I presume you see the American Federationist regularly and have noted that the A.F. of L. has started a new movement for the enforcement of the eight hour workday May 1st 1898. Perhaps you have also seen the eight-hour article which I am publishing in the American Federationist. I have gotten it out in pamphlet form and mail a copy to you under separate cover. I am sure that you will be interested in its perusal. At the present time there is quite some activity in the eight hour movement of the United States though there is no concert of effort now made in the trades other than in the building trades. Yet there is a constant trend to move in the direction of a shorter workday. Considerable success is already being achieved. I look forward to a great organization of the masses of labor within I a year from now for I verily believe that there will be a momentous movement.
I also enclose in the same package copy of a call which I have recently issued in connection with the Western Federation of Miners.
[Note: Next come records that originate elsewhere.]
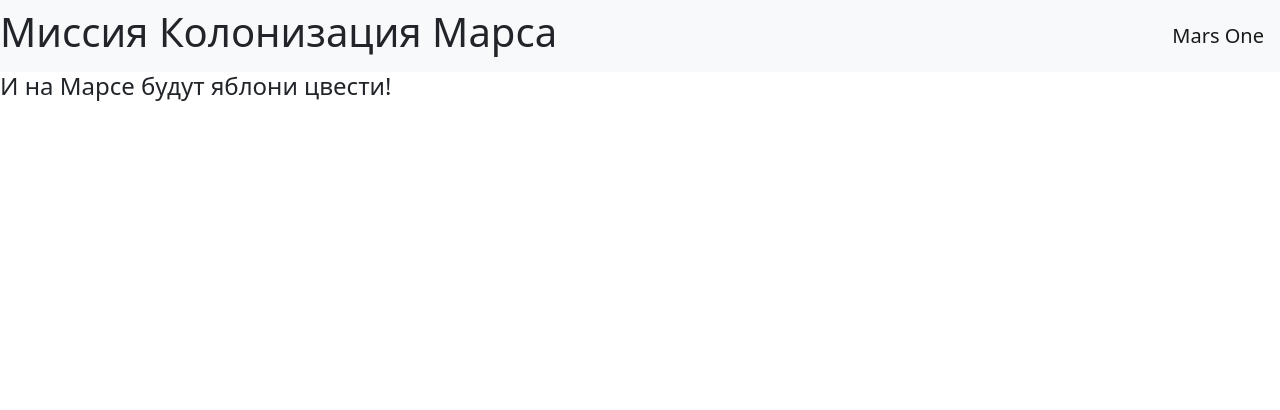
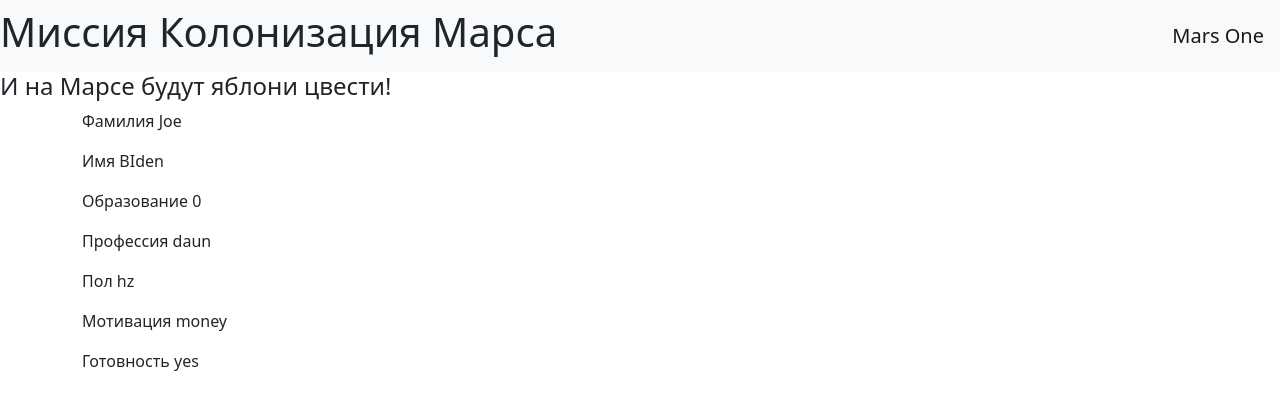
Before and after one commit to S9ten/mars-web3, a Flask app: page /auto_answer in a window 1280 px wide. Shown: the top 410 px of the page. Run offline with Flask 2, Linux system fonts and the light colour scheme.

Commit message:
auto_answer

```diff
--- a/main.py
+++ b/main.py
@@ -22,7 +22,8 @@ def list_prof(list='ol'):
                    'инженер по терраформированию', 'климатолог', 'специалист по радиационной защите',
                    'астрогеолог', 'гляциолог', 'инженер жизнеобеспечения', 'метеоролог',
                    'оператор марсохода', 'киберинженер', 'штурман', 'пилот дронов']
-    return render_template('list_prof.html', prof=list, professions=professions, title="Список профессий")
+    return render_template('list_prof.html', prof=list, professions=professions,
+                           title="Список профессий")
 
 
 @app.route('/promotion')
@@ -205,5 +206,19 @@ def form_sample():
         return "<h1>Форма отправлена<h1>"
 
 
+@app.route('/answer')
+@app.route('/auto_answer')
+def answer():
+    param = {'title': 'Автоматический ответ',
+             'surname': "Joe",
+             'name': "BIden",
+             'education': "0",
+             'profession': "daun",
+             'sex': "hz",
+             'motivation': "money",
+             'ready': "yes"}
+    return render_template('auto_answer.html', **param)
+
+
 if __name__ == '__main__':
     app.run(port=8080, host='127.0.0.1')
--- a/static/css/style.css
+++ b/static/css/style.css
@@ -1,3 +1,7 @@
 h1 {
    color: #d22e3a
 }
+h4 {
+    color: #AAAAAA
+    padding-left: 20px
+}
--- /dev/null
+++ b/templates/auto_answer.html
@@ -0,0 +1,10 @@
+{% extends "base.html" %}
+{% block content %}
+<p>Фамилия {{surname}}</p>
+<p>Имя {{ name }}</p>
+<p>Образование {{ education }}</p>
+<p>Профессия {{ profession }}</p>
+<p>Пол {{ sex }}</p>
+<p>Мотивация {{ motivation }}</p>
+<p>Готовность {{ ready }}</p>
+{%endblock%}
```
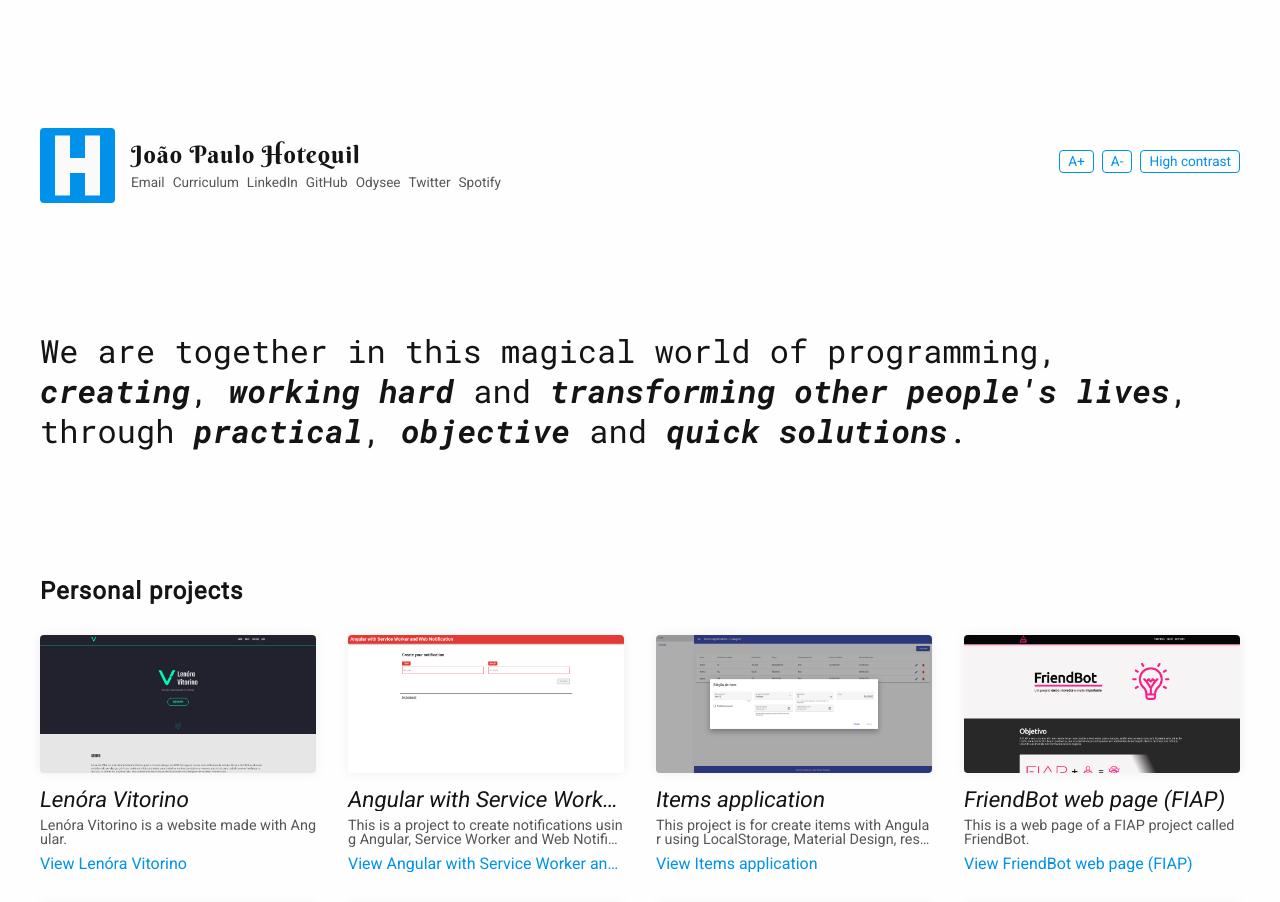
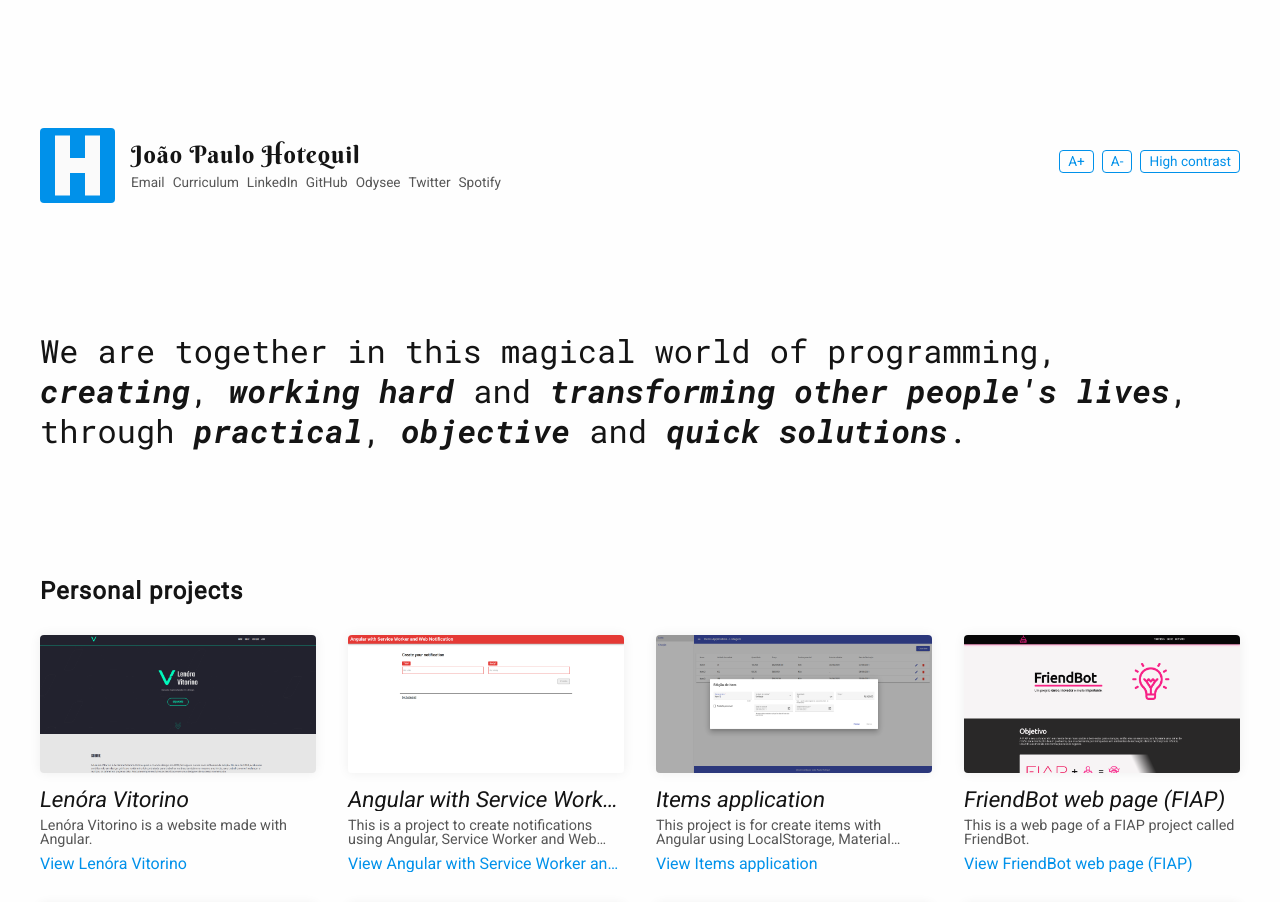
Before and after one commit to hotequil/hotequil-site, an Angular app: page / in a window 1280 px wide. Shown: the top 902 px of the page. Built offline with nearby package versions, Linux system fonts and the light colour scheme.

Commit message:
feat: updated break texts

```diff
--- a/src/app/modules/home/projects/home-projects.component.scss
+++ b/src/app/modules/home/projects/home-projects.component.scss
@@ -85,7 +85,6 @@
                     margin: 0 0 $small-margin 0;
                     font-size: .9rem;
                     flex-grow: 1;
-                    word-break: break-all !important;
 
                     @include ellipsis(2);
                     @extend %line-height-default;
```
Upon reading it you will perhaps find it interesting and self explanatory. They propose to withdraw from the Federation and I am informed by telegram that the delegates repudiated the actions of the officers and determined to stay with us.
I am in doubt as to what the Brotherhood of Locomotive Firemen will do, but I imagine that the proposition to affiliate with the A.F. of L. will be defeated a number of members believing that they should insist on maintaining a "color line" in their constitution. It will interest you further to know that the Textile Workers National Union at its recent convention drew away from its beaten path of life and came out for clean cut trade unionism. I believe there is is a bright prospect now in view for the organization. The Boot & Shoe Workers Union which was also permeated with that idea, will hold a its convention shortly and I believe the same result will follow.
The International Association of Machinists at its recent convention boldly decided to make the demand for eight hours May 1 1898. A number of other organizations are doing likewise. I read an extract of a letter from you published in the Firemens Journal and I express my gratitude to you for your kind words of appreciation and commendation. I only wish that I could do something tangible to help the workers of your country to organize but I am sure you will not measure my performances in that direction by the limit of opportunities. I am,
President A.F. of L.